A recent MedRxiv study found that mask mandates and the use of masks in the continental United States were “not associated with lower SARS-CoV-2 spread” during the global outbreak of the coronavirus last year.
Measuring total coronavirus case growth and public mask use with data provided by the Centers for Disease Control and Prevention and Institute for Health Metrics and Evaluation, the non-peer-reviewed study’s results ascertained that the growth rate of COVID-19 cases did not significantly vary between “mandate and non-mandate states.”
When exposed to higher transmission and spread, “surges were equivocal” across the separate states and “[m]ask mandates and use” could not be “associated with slower state-level COVID-19 spread during COVID-19 growth surges,” the researchers noted.

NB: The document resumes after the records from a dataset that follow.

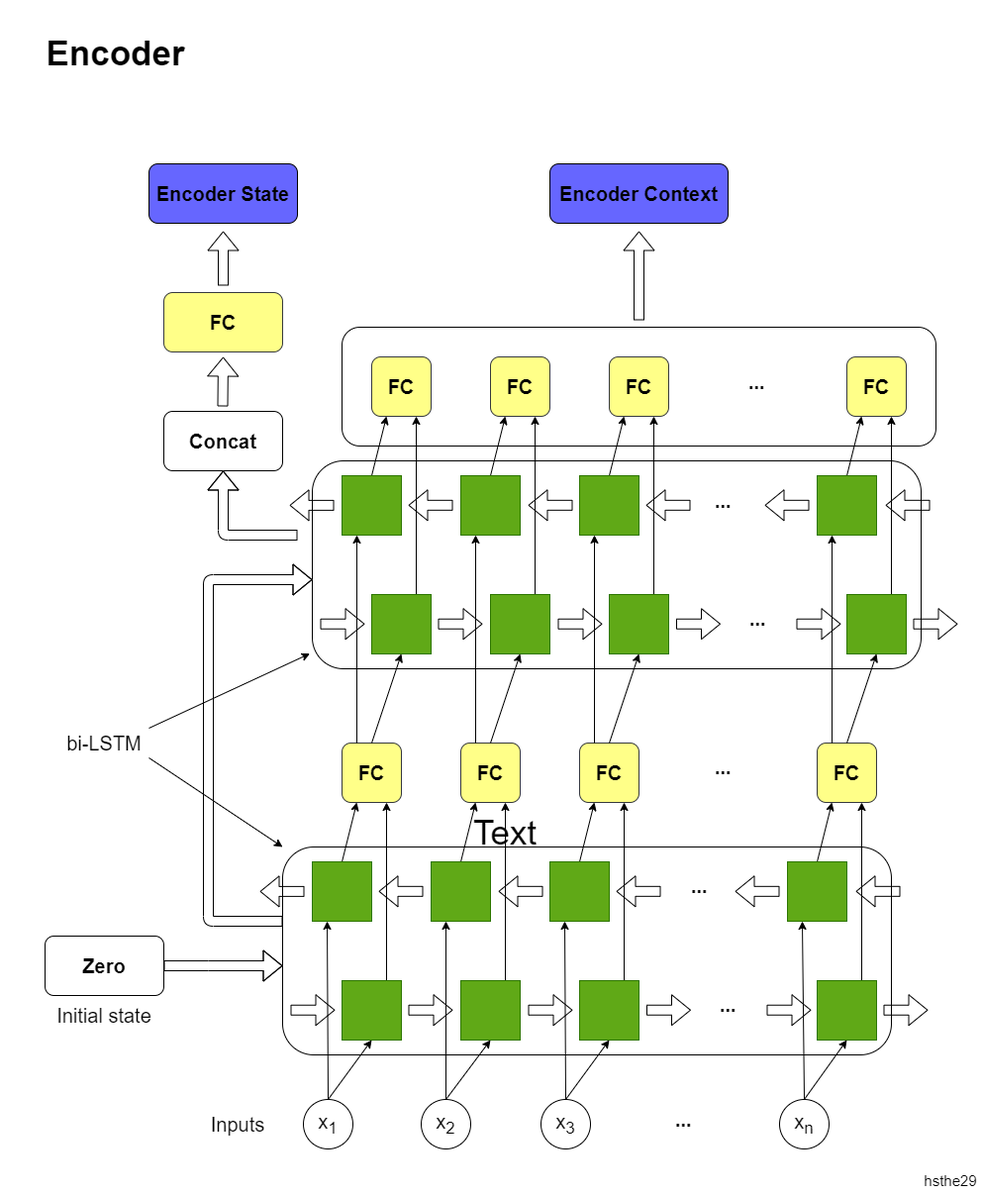
Before: pictures/encoder.png, a diagram exported from draw.io (hsthe29/NeuralMachineTranslation). Source tidied: cells renumbered, new cells last; positions are measured from the earlier drawing's top-left corner, leaving out a move shared by most shapes.
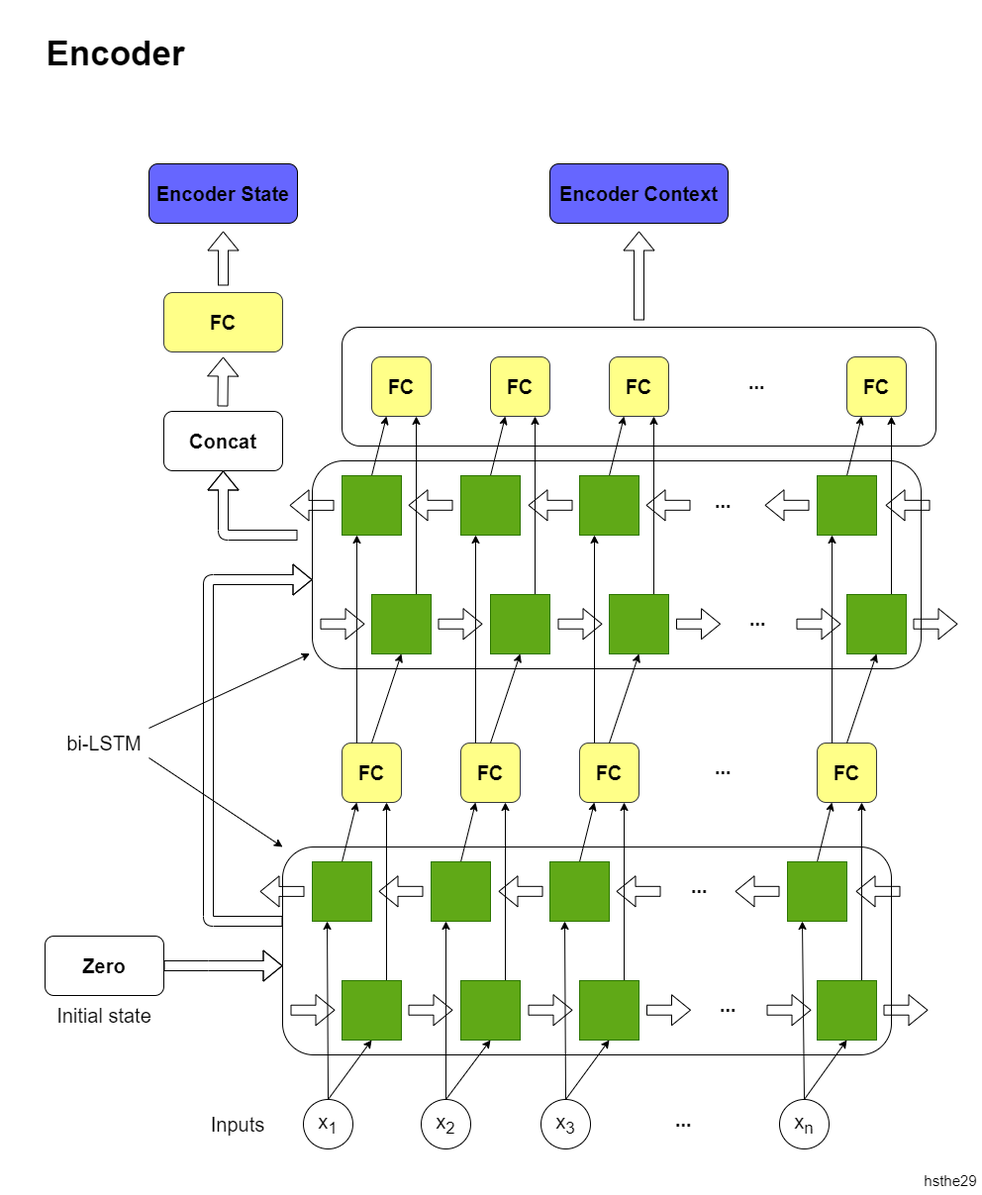
After the commit.

Diff of the diagram source:
```diff
@@ -424,9 +424,6 @@
         </Array>
       </mxGeometry>
     </mxCell>
-    <mxCell id="110" value="Text" style="text;html=1;strokeColor=none;fillColor=none;align=center;verticalAlign=middle;whiteSpace=wrap;rounded=0;labelBackgroundColor=none;fontSize=35;" parent="1" vertex="1">
-      <mxGeometry x="480" y="825" width="60" height="30" as="geometry" />
-    </mxCell>
     <mxCell id="111" value="&lt;font style=&quot;font-size: 15px;&quot;&gt;hsthe29&lt;/font&gt;" style="text;html=1;strokeColor=none;fillColor=none;align=center;verticalAlign=middle;whiteSpace=wrap;rounded=0;labelBackgroundColor=none;fontSize=35;" parent="1" vertex="1">
       <mxGeometry x="930" y="1170" width="60" height="30" as="geometry" />
     </mxCell>
```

“Our findings do not support the hypothesis that SARS-CoV-2 transmission rates decrease with greater public mask use,” they continued. According to the researchers, coronavirus “transmission waves are independent of reported mask use,” and do not associate with case growth.
“Case growth was independent of mandates at low and high rates of community spread, and mask use did not predict case growth during the Summer or Fall-Winter waves.”
This study is one of many to question the prevailing notion that mask mandates were proper predictors of virus mitigation during the initial months of the pandemic’s outbreak.
Read more at Western Journal